### WHAT YOU SHOULD DO:
Write the data out again exactly, with no pictures.

==============================

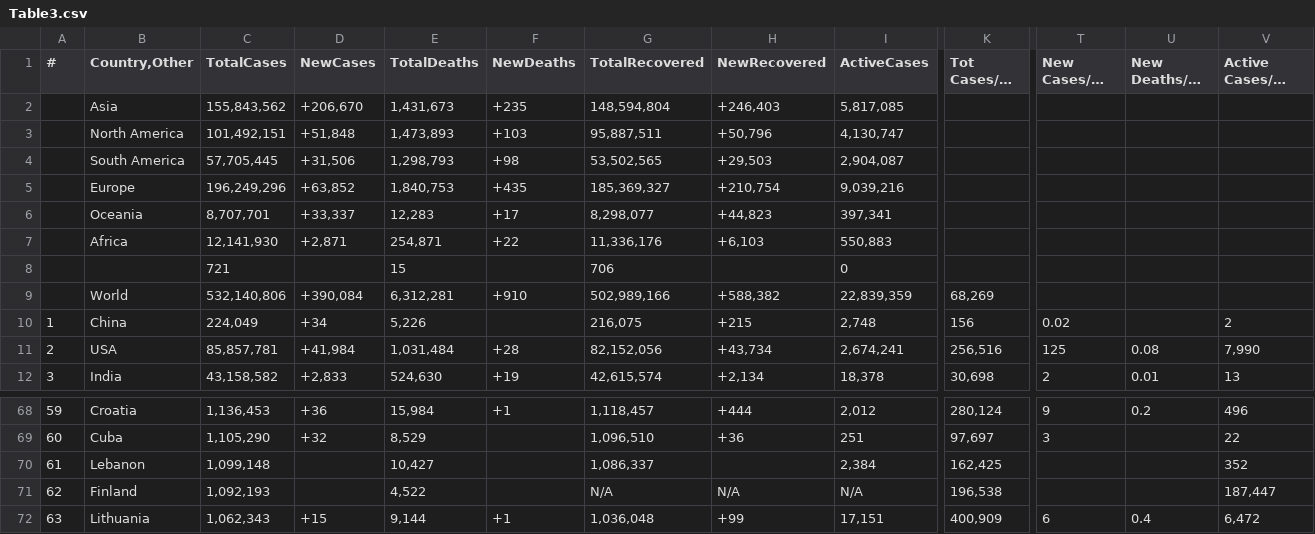
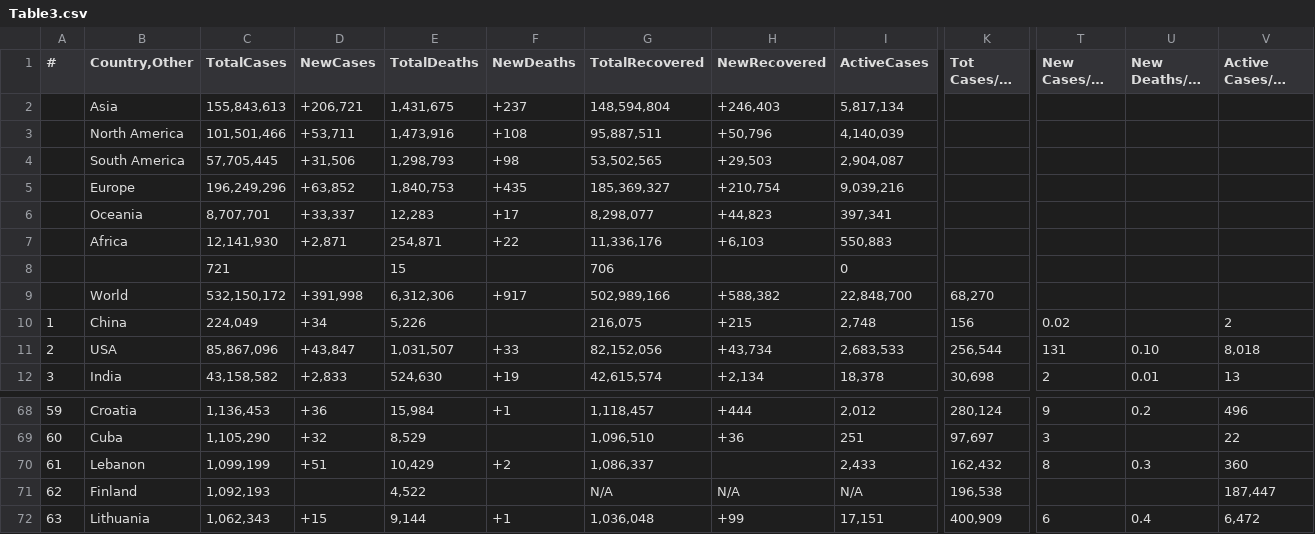
Before and after one commit to Covid-Data-API/Worldometer-Covid-Data-API, a CSV file: Table3.csv, drawn as a sheet; only a part is shown, gaps mark what is left out; long unchanged cells end in …; the diff covers the shown part only; the diff names each change by its address in the sheet, - before the commit and + after, or states it on an @@ line.

```diff
--- a/Table3.csv
+++ b/Table3.csv
-C2 (TotalCases): 155,843,562
+C2 (TotalCases): 155,843,613
-D2 (NewCases): +206,670
+D2 (NewCases): +206,721
-E2 (TotalDeaths): 1,431,673
+E2 (TotalDeaths): 1,431,675
-F2 (NewDeaths): +235
+F2 (NewDeaths): +237
-I2 (ActiveCases): 5,817,085
+I2 (ActiveCases): 5,817,134
-C3 (TotalCases): 101,492,151
+C3 (TotalCases): 101,501,466
-D3 (NewCases): +51,848
+D3 (NewCases): +53,711
-E3 (TotalDeaths): 1,473,893
+E3 (TotalDeaths): 1,473,916
-F3 (NewDeaths): +103
+F3 (NewDeaths): +108
-I3 (ActiveCases): 4,130,747
+I3 (ActiveCases): 4,140,039
-C9 (TotalCases): 532,140,806
+C9 (TotalCases): 532,150,172
-D9 (NewCases): +390,084
+D9 (NewCases): +391,998
-E9 (TotalDeaths): 6,312,281
+E9 (TotalDeaths): 6,312,306
-F9 (NewDeaths): +910
+F9 (NewDeaths): +917
-I9 (ActiveCases): 22,839,359
+I9 (ActiveCases): 22,848,700
-K9 (Tot Cases/1M pop): 68,269
+K9 (Tot Cases/1M pop): 68,270
-C11 (TotalCases): 85,857,781
+C11 (TotalCases): 85,867,096
-D11 (NewCases): +41,984
+D11 (NewCases): +43,847
-E11 (TotalDeaths): 1,031,484
+E11 (TotalDeaths): 1,031,507
-F11 (NewDeaths): +28
+F11 (NewDeaths): +33
-I11 (ActiveCases): 2,674,241
+I11 (ActiveCases): 2,683,533
-K11 (Tot Cases/1M pop): 256,516
+K11 (Tot Cases/1M pop): 256,544
-T11 (New Cases/1M pop): 125
+T11 (New Cases/1M pop): 131
-U11 (New Deaths/1M pop): 0.08
+U11 (New Deaths/1M pop): 0.10
-V11 (Active Cases/1M pop): 7,990
+V11 (Active Cases/1M pop): 8,018
-C70 (TotalCases): 1,099,148
+C70 (TotalCases): 1,099,199
-D70 (NewCases): (empty)
+D70 (NewCases): +51
-E70 (TotalDeaths): 10,427
+E70 (TotalDeaths): 10,429
-F70 (NewDeaths): (empty)
+F70 (NewDeaths): +2
-I70 (ActiveCases): 2,384
+I70 (ActiveCases): 2,433
-K70 (Tot Cases/1M pop): 162,425
+K70 (Tot Cases/1M pop): 162,432
-T70 (New Cases/1M pop): (empty)
+T70 (New Cases/1M pop): 8
-U70 (New Deaths/1M pop): (empty)
+U70 (New Deaths/1M pop): 0.3
-V70 (Active Cases/1M pop): 352
+V70 (Active Cases/1M pop): 360
```
Also changed, not shown: 16 edited cells elsewhere in this file, Table2.csv, 1 other file.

==============================

### RESPONSE BOX:
Before and after one commit to Covid-Data-API/Worldometer-Covid-Data-API, a CSV file: Table3.csv, drawn as a sheet; only a part is shown, gaps mark what is left out; long unchanged cells end in …; the diff covers the shown part only; the diff names each change by its address in the sheet, - before the commit and + after, or states it on an @@ line.

```diff
--- a/Table3.csv
+++ b/Table3.csv
-C2 (TotalCases): 155,843,562
+C2 (TotalCases): 155,843,613
-D2 (NewCases): +206,670
+D2 (NewCases): +206,721
-E2 (TotalDeaths): 1,431,673
+E2 (TotalDeaths): 1,431,675
-F2 (NewDeaths): +235
+F2 (NewDeaths): +237
-I2 (ActiveCases): 5,817,085
+I2 (ActiveCases): 5,817,134
-C3 (TotalCases): 101,492,151
+C3 (TotalCases): 101,501,466
-D3 (NewCases): +51,848
+D3 (NewCases): +53,711
-E3 (TotalDeaths): 1,473,893
+E3 (TotalDeaths): 1,473,916
-F3 (NewDeaths): +103
+F3 (NewDeaths): +108
-I3 (ActiveCases): 4,130,747
+I3 (ActiveCases): 4,140,039
-C9 (TotalCases): 532,140,806
+C9 (TotalCases): 532,150,172
-D9 (NewCases): +390,084
+D9 (NewCases): +391,998
-E9 (TotalDeaths): 6,312,281
+E9 (TotalDeaths): 6,312,306
-F9 (NewDeaths): +910
+F9 (NewDeaths): +917
-I9 (ActiveCases): 22,839,359
+I9 (ActiveCases): 22,848,700
-K9 (Tot Cases/1M pop): 68,269
+K9 (Tot Cases/1M pop): 68,270
-C11 (TotalCases): 85,857,781
+C11 (TotalCases): 85,867,096
-D11 (NewCases): +41,984
+D11 (NewCases): +43,847
-E11 (TotalDeaths): 1,031,484
+E11 (TotalDeaths): 1,031,507
-F11 (NewDeaths): +28
+F11 (NewDeaths): +33
-I11 (ActiveCases): 2,674,241
+I11 (ActiveCases): 2,683,533
-K11 (Tot Cases/1M pop): 256,516
+K11 (Tot Cases/1M pop): 256,544
-T11 (New Cases/1M pop): 125
+T11 (New Cases/1M pop): 131
-U11 (New Deaths/1M pop): 0.08
+U11 (New Deaths/1M pop): 0.10
-V11 (Active Cases/1M pop): 7,990
+V11 (Active Cases/1M pop): 8,018
-C70 (TotalCases): 1,099,148
+C70 (TotalCases): 1,099,199
-D70 (NewCases): (empty)
+D70 (NewCases): +51
-E70 (TotalDeaths): 10,427
+E70 (TotalDeaths): 10,429
-F70 (NewDeaths): (empty)
+F70 (NewDeaths): +2
-I70 (ActiveCases): 2,384
+I70 (ActiveCases): 2,433
-K70 (Tot Cases/1M pop): 162,425
+K70 (Tot Cases/1M pop): 162,432
-T70 (New Cases/1M pop): (empty)
+T70 (New Cases/1M pop): 8
-U70 (New Deaths/1M pop): (empty)
+U70 (New Deaths/1M pop): 0.3
-V70 (Active Cases/1M pop): 352
+V70 (Active Cases/1M pop): 360
```
Also changed, not shown: 16 edited cells elsewhere in this file, Table2.csv, 1 other file.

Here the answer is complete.